"I heard my father say that Paul Okfew was the first one to settle in Port Graham. He had a barabara at the site of where the cannery is now. In 1912, my dad, Affanasia, and my older half-brother Nick Mumchuck moved here to Port Graham. They were the first people to move here to build cabins and settle" (as quoted in Stanek 1999).
Residents of Port Graham recently learned about an even earlier period of their village's history. In 1996-98, students and volunteers worked with archaeologists from the University of Alaska to uncover the remains of houses where ancestral Alutiit lived from about 1285 to 1485 A.D. The grandparents and great-grandparents of some of the families at Port Graham once lived in Yalik and other old villages on the outer coast of the Kenai Peninsula. The Port Graham Corporation, created by the Alaska Native Claims Settlement Act in 1971, owns land on the outer coast as a resource for the future, when people might want to return to their former territories.

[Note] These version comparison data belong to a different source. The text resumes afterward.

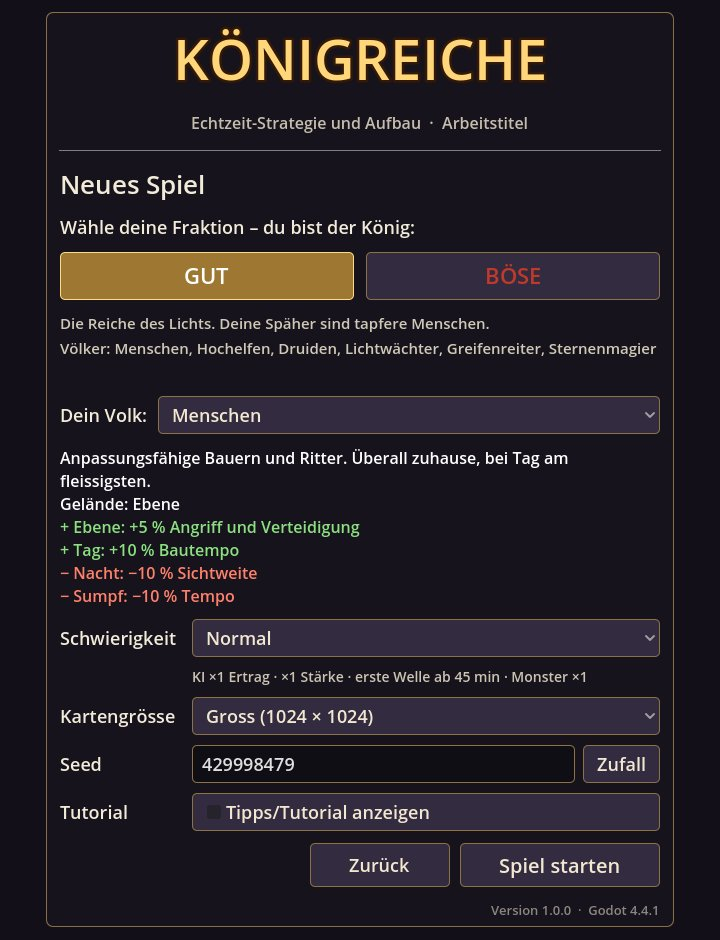
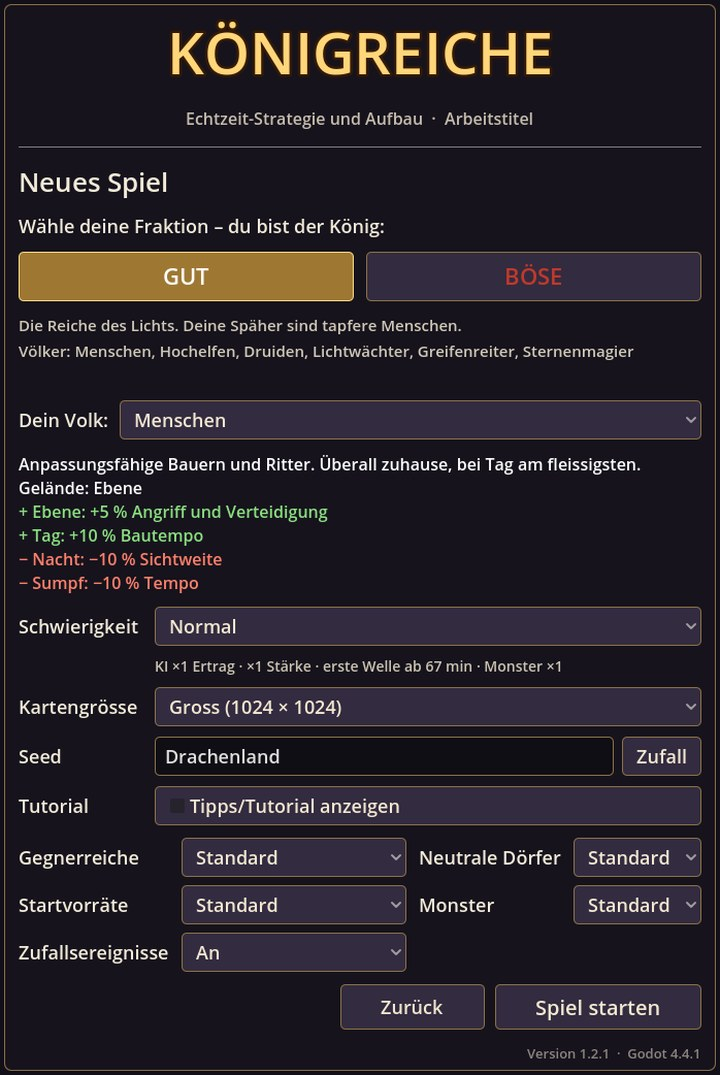
feat: mehr Optionen für neue Partien
Der Dialog „Neues Spiel“ bietet unter Schwierigkeit und Kartengrösse
Gegnerreiche (Standard/1/2/3/so viele wie möglich), neutrale Dörfer
(wenige/Standard/viele), Startvorräte (wenig/Standard/viel), Monster
(aus/wenige/Standard/viele) und Zufallsereignisse an/aus. Die Optionen
stehen in game_config.json → new_game und im Spielstand (auch im Kopf,
damit beim Laden dieselbe Welt entsteht); „Standard“ = bisheriges
Verhalten und dieselbe Welt. Die Menütafel lässt sich bei grosser
Oberfläche rollen.

Claude-Session: https://claude.ai/code/session_01CYWCXj14vR7V4diVzGAVyt

diff --git a/docs/spielanleitung.md b/docs/spielanleitung.md
@@ -63,6 +63,18 @@ Hauptmenü → **Neues Spiel**:
   gibt es mehr Dörfer, Monsterlager und Platz.
 - **Seed** – ein beliebiger Text oder eine Zahl. Gleicher Seed = gleiche Welt. „Zufall“ würfelt einen neuen.
 - **Tipps/Tutorial anzeigen** – startet das Tutorial in dieser Partie.
+- **Weitere Optionen** – jeweils mit „Standard“ (so wie ohne Option):
+  - **Gegnerreiche**: Standard (nach Schwierigkeit und Karte), 1, 2, 3 oder so viele wie möglich (klein höchstens 3,
+    mittel 4, gross 5).
+  - **Neutrale Dörfer**: wenige (halb so viele), Standard, viele (anderthalbmal so viele).
+  - **Startvorräte**: wenig (halb so viel), Standard, viel (doppelt) – für dich und die Gegner.
+  - **Monster**: aus (keine Monster, Streifzüge und Monsterwellen), wenige (jedes zweite Lager), Standard, viele
+    (mehr Monster je Lager).
+  - **Zufallsereignisse**: an oder aus.
+
+  Die Optionen stehen im Spielstand und gelten nach dem Laden weiter. Mit allen Optionen auf „Standard“ ergibt
+  derselbe Seed dieselbe Welt wie bisher; mehr Gegnerreiche oder andere Dorfzahlen verändern die Welt. Das Tutorial
+  nutzt immer seine festen Werte.
 
 **Tutorial:** Wer das Spiel zum ersten Mal spielt, wählt im Hauptmenü **Tutorial**. Es startet eine feste,
 freundliche Partie (Seed „Lernreich“, kleine Karte, Leicht, ein Gegnerreich) und führt in **37 Schritten** durch

diff --git a/docs/architektur.md b/docs/architektur.md
@@ -95,7 +95,7 @@ tests/                   Skriptprüfung, Rauchtests, Balancing-Läufe, Bildschir
 |---|---|
 | `DataDB` | lädt alle JSON-Dateien aus `data/` (in fester Reihenfolge, `reload()`), ergänzt Standardwerte, prüft Verweise (z. B. Völker → Milizen), Hilfsfunktionen (`get_unit_for_tier`, `describe_requirement`, `cost_to_text`) und einen Fingerabdruck der Daten für Spielstände |
 | `Settings` | Einstellungen (`user://settings.cfg`): Grafik, Ton, Steuerung, Oberfläche, Spiel (siehe [Oberfläche](#oberfläche)) |
-| `GameSession` | Parameter der Partie: Fraktion, Volk, Schwierigkeit, Karte, Seed, Tutorial, vorgemerkter Spielstand |
+| `GameSession` | Parameter der Partie: Fraktion, Volk, Schwierigkeit, Karte, Seed, Optionen des neuen Spiels (`options`: Gegnerreiche, Dörfer, Startvorräte, Monster, Ereignisse – gespeichert im Spielstand und im Kopf, damit der Weltgenerator beim Laden dieselbe Welt erzeugt), Tutorial, vorgemerkter Spielstand |
 | `GameClock` | einzige Zeitquelle der Spielwelt: Pause, Tempo, Tag und Uhrzeit, `frame_delta`, Signal `sim_tick` (10 Schritte pro Spielsekunde) |
 | `Assets` | lädt Texturen über ihren Pfad mit Zwischenspeicher (auch Fehltreffer); erzeugt Platzhalter-Figuren und Abzeichen |
 | `Notify` | Meldungen (Info, Warnung, Gefahr, gut) mit Ort bzw. Fensterverweis, Protokoll (höchstens 300) |

diff --git a/docs/daten-anpassen.md b/docs/daten-anpassen.md
@@ -79,11 +79,13 @@ Code. Beim nächsten Start (F5 im Editor) gilt der neue Wert.
 | `time.start_hour` | Uhrzeit beim Start (8) |
 | `time.speed_steps` | Tempostufen (`[0.5, 1.0, 2.0, 3.0]`) |
 | `save.*` | Autospeicher-Plätze und Mindestabstand |
+| `new_game.*` | Optionen im Dialog „Neues Spiel“ je mit `id`, `name` und Wert: `ai_kingdoms` (`count`), `villages`, `resources`, `monsters` (`factor`), `events` (`standard` = an, `off`). Der Eintrag `standard` entspricht dem Verhalten ohne Option |
 
 ### worldgen.json
 
 Rauschebenen (`layers`: Höhe, Feuchte, Hitze, Vulkan), Grenzgebirge am Kartenrand (`border`), Startplatz (`start`),
-Plätze der KI-Reiche (`kingdom_sites`) und **Dörfer** (`villages`: `count_by_size` = Anzahl je Kartengrösse,
+Plätze der KI-Reiche (`kingdom_sites`; `max_by_size` = höchstens so viele, wenn beim neuen Spiel mehr Gegnerreiche
+gewählt sind) und **Dörfer** (`villages`: `count_by_size` = Anzahl je Kartengrösse,
 `min_dist_start` = Abstand zum Start, `size` = Hütten je Dorf). Änderungen hier ergeben bei gleichem Seed eine andere
 Welt (siehe [Spielstände](#spielstände-und-datenänderungen)).
 

diff --git a/docs/testen.md b/docs/testen.md
@@ -89,6 +89,9 @@ Prüfpunkt. Geprüft werden unter anderem:
 - **Einstellungen** (`smoke_settings.gd`, in `smoke_features.tscn`, eigene Datei): fünf Reiter, neue Werte wirken
   sofort, Speichern/Laden, alte `settings.cfg` ohne neue Schlüssel, „Standard“, Fenster passt bei UI-Grösse 80–150 %,
   Krieg ohne Rückfrage.
+- **Neues Spiel** (`smoke_new_game.gd`, letztes Modul in `smoke_features.tscn`): Standard ergibt dieselbe Welt, Dörfer
+  und Gegnerplätze nach Option; eine Partie mit 1 Gegner, wenigen Dörfern, vielen Vorräten, ohne Monster und
+  Ereignisse; Speichern/Laden behält die Optionen.
 - **Spione** (`smoke_spies.gd`, eigene Szene `smoke_spies.tscn`): zu Spielbeginn hat kein Reich Spione; ein im
   Spionagefenster beschworener Spion existiert genau einmal (Einheit, Datensatz, Liste, Fenster), auch mit Auftrag
   und nach Speichern und Laden. Spionagebericht: ohne Kundschaft „unbekannt“, ein Spion der höchsten Stufe liefert

diff --git a/CHANGELOG.md b/CHANGELOG.md
@@ -18,6 +18,13 @@ Alle wichtigen Änderungen an **Königreiche**, neueste zuerst. Die Versionsnumm
 - Mehr Einstellungen, geordnet nach Reitern (Grafik · Ton · Steuerung · Oberfläche · Spiel): VSync und Bildrate,
   Zoom- und Scrolltempo am Bildschirmrand, Lebensbalken, Meldungsdauer, Minikarten-Grösse, Starttempo, Rückfrage vor
   einer Kriegserklärung und Tooltip-Verzögerung. Ältere Einstellungsdateien laden mit den Standardwerten.
+- Neues Spiel: Anzahl Gegner und Dörfer, Startvorräte, Monster und Zufallsereignisse lassen sich einstellen; die
+  Optionen stehen im Spielstand. Mit allen Werten auf „Standard“ bleibt alles wie bisher.
+
+### Behoben
+
+- Der Dialog „Neues Spiel“ lässt sich bei grosser Oberfläche (150 %) rollen, statt oben und unten abgeschnitten zu
+  werden.
 
 ## 1.2.1 – 2026-10-17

Port Graham was home to 166 people in 1990. Its residents work in commercial fishing, logging, and other industries, but they also bring food to the table directly from the land and sea. Almost everyone helps to harvest wild resources such as salmon, sea mammals, birds, eggs, and berries. These foods are shared with Elders, relatives, and friends.